The Fit for Work (FFW) Service has now been rolled out in England, Scotland and Wales. From autumn 2015, employers will be able to make referrals to the FFW Service directly.
The FFW Service is expected to provide a state-funded assessment by occupational health professionals for employees who are off sick for four weeks or more. It will also provide case management for employees with complex needs to facilitate their return to work.
The FFW Service is designed to be accessed by GPs, employers or employees. The service can be accessed through live chats with specialists, emails, calls or by the traditional referral mechanism.
The effectiveness of the scheme may however be hindered by lack of awareness of its existence amongst employers. A recent survey has highlighted that more than 50% of employers are still not aware of the FFW Service and how it operates.
Employers can make a referral to the FFW Service where:
• the employee is still employed;
• the absence due to illness exceeds four weeks or more; and
• the employer believes that there is a reasonable likelihood that the employee will return to work within three months, even if this is on a phased basis only.
However, employees will not be eligible for referral if:
• they are not absent from work;
• they have previously been referred to the service within a 12 month period and have received a return to work plan as a result;
• their GP has already referred them to the FFW Service; or
• they do not consent to the referral.
In terms of the effectiveness of the scheme in returning employees to the workplace, much depends on the extent and quality of engagement between employers and the service. Of critical importance is FFW medical professionals having a good understanding of the workplace context to any absence. It is difficult to predict the extent to which FFW Service professionals will engage with employers to understand the environment employees work in before giving advice. Information on the workplace context can be shared more effectively where the employer makes a referral directly. It is expected that there will be some engagement between the service professionals and employers, particularly where a recommendation in a ‘return to work plan’ has not been actioned.
Employers should note that whilst the FFW Service will deliver some aspects of an occupational health service, it will not manage the employees’ sickness absence which is still the responsibility of managers and employers.

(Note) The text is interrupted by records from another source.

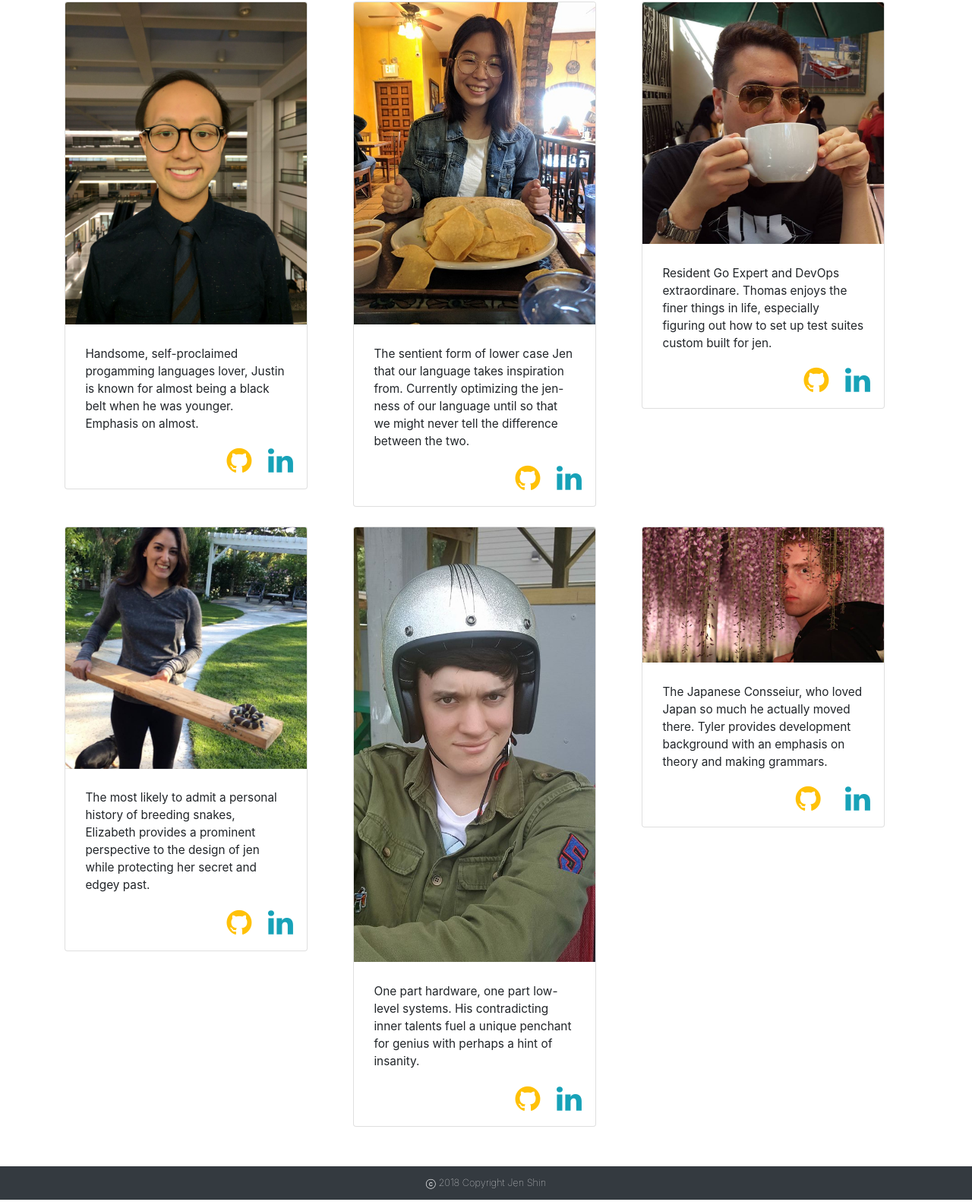
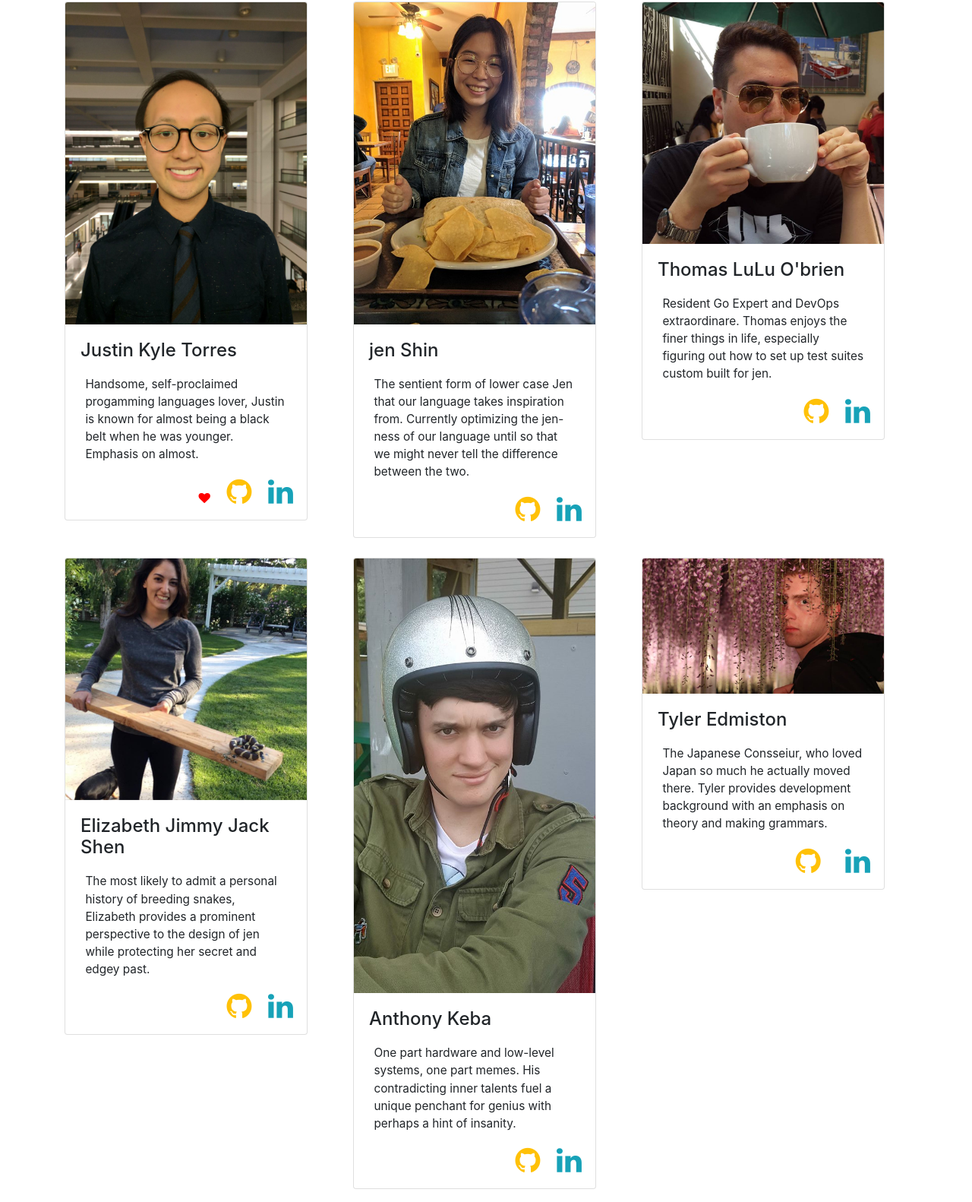
Before and after one commit to im-deepfriedwater/jen, a plain HTML site: page developers.html in a window 1280 px wide. Shown: the part 387-1969 px from the top of the page at 76% size. Drawn offline with nearby package versions, Linux system fonts and the light colour scheme.

Commit message:
fixed names

```diff
--- a/developers.html
+++ b/developers.html
@@ -62,8 +62,10 @@
             <div class="card" style="width: 20rem;">
               <img class="card-img-top" src="./gh-pages/assets/justin.jpg" alt="justin">
               <div class="card-body">
+                <h4 class="card-title">Justin Kyle Torres</h4>
                 <p class="card-text">Handsome, self-proclaimed progamming languages lover, Justin is known for almost being a black belt when he was younger. Emphasis on almost.</p>
                 <p class="social-networks d-flex justify-content-end">
+                  <a href="http://www.linkedin.com/in/justin-torres/"><i class="fa fa-heart"></i></a>&nbsp;&nbsp;
                   <a href="http://www.github.com/jtorre39"><i class="fa fa-github"></i></a>&nbsp;&nbsp;
                   <a href="http://www.linkedin.com/in/justin-torres/"><i class="fa fa-linkedin"></i></a>&nbsp;
                 </p>
@@ -75,6 +77,7 @@
             <div class="card" style="width: 20rem;">
               <img class="card-img-top" src="./gh-pages/assets/jen.jpg" alt="jen">
               <div class="card-body">
+                <h4 class="card-title">jen Shin</h4>
                 <p class="card-text">The sentient form of lower case Jen that our language takes inspiration from. Currently optimizing the jen-ness of our language until so that we might never tell the difference between the two.</p>
                 <p class="social-networks d-flex justify-content-end">
                   <a href="http://www.github.com/yshin4"><i class="fa fa-github"></i></a>&nbsp;&nbsp;
@@ -88,6 +91,7 @@
             <div class="card" style="width: 20rem;">
               <img class="card-img-top" src="./gh-pages/assets/thomas.png" alt="thomas">
               <div class="card-body">
+                <h4 class="card-title">Thomas LuLu O'brien</h4>
                 <p class="card-text">Resident Go Expert and DevOps extraordinare. Thomas enjoys the finer things in life, especially figuring out how to set up test suites custom built for jen.</p>
                 <p class="social-networks d-flex justify-content-end">
                   <a href="http://www.github.com/obrienthomas13"><i class="fa fa-github"></i></a>&nbsp;&nbsp;
@@ -101,6 +105,7 @@
             <div class="card" style="width: 20rem;">
               <img class="card-img-top" src="./gh-pages/assets/elizabeth.png" alt="elizabeth">
               <div class="card-body">
+                <h4 class="card-title">Elizabeth Jimmy Jack Shen</h4>
                 <p class="card-text">The most likely to admit a personal history of breeding snakes, Elizabeth provides a prominent perspective to the design of jen while protecting her secret and edgey past.</p>
                 <p class="social-networks d-flex justify-content-end">
                   <a href="http://www.github.com/eshen1"><i class="fa fa-github"></i></a>&nbsp;&nbsp;
@@ -114,7 +119,8 @@
             <div class="card" style="width: 20rem;">
               <img class="card-img-top" src="./gh-pages/assets/anthony.png" alt="anthony">
               <div class="card-body">
-                <p class="card-text">One part hardware, one part low-level systems. His contradicting inner talents fuel a unique penchant for genius with perhaps a hint of insanity.</p>
+                <h4 class="card-title">Anthony Keba</h4>
+                <p class="card-text">One part hardware and low-level systems, one part memes. His contradicting inner talents fuel a unique penchant for genius with perhaps a hint of insanity.</p>
                 <p class="social-networks d-flex justify-content-end">
                   <a href="http://www.github.com/CatLoverKid"><i class="fa fa-github"></i></a>&nbsp;&nbsp;
                   <a href="https://www.linkedin.com/in/anthonykeba/"><i class="fa fa-linkedin"></i></a>&nbsp;
@@ -127,6 +133,7 @@
             <div class="card" style="width: 20rem;">
               <img class="card-img-top" src="./gh-pages/assets/tyler.png" alt="tyler">
               <div class="card-body">
+                <h4 class="card-title">Tyler Edmiston</h4>
                 <p class="card-text">The Japanese Consseiur, who loved Japan so much he actually moved there. Tyler provides development background with an emphasis on theory and making grammars.</p>
                 <p class="social-networks d-flex justify-content-end">
                   <a href="http://www.github.com/tedmist1"><i class="fa fa-github"></i></a>&nbsp;&nbsp;&nbsp;
--- a/gh-pages/css/style_jen.css
+++ b/gh-pages/css/style_jen.css
@@ -160,6 +160,11 @@ body {
   padding: 3vw;
 }
 
+.fa-heart {
+  color: red;
+  font-size: 1.2vw;
+}
+
 .fa-github {
   color: #ffc107;
 }
```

Also, where the sickness absence is short and intermittent, the FFW Service is unlikely to accept such a referral.
Going forward, the FFW Service is likely to play an important role for employers, particularly for the smaller employer and in relation to long term sickness absence.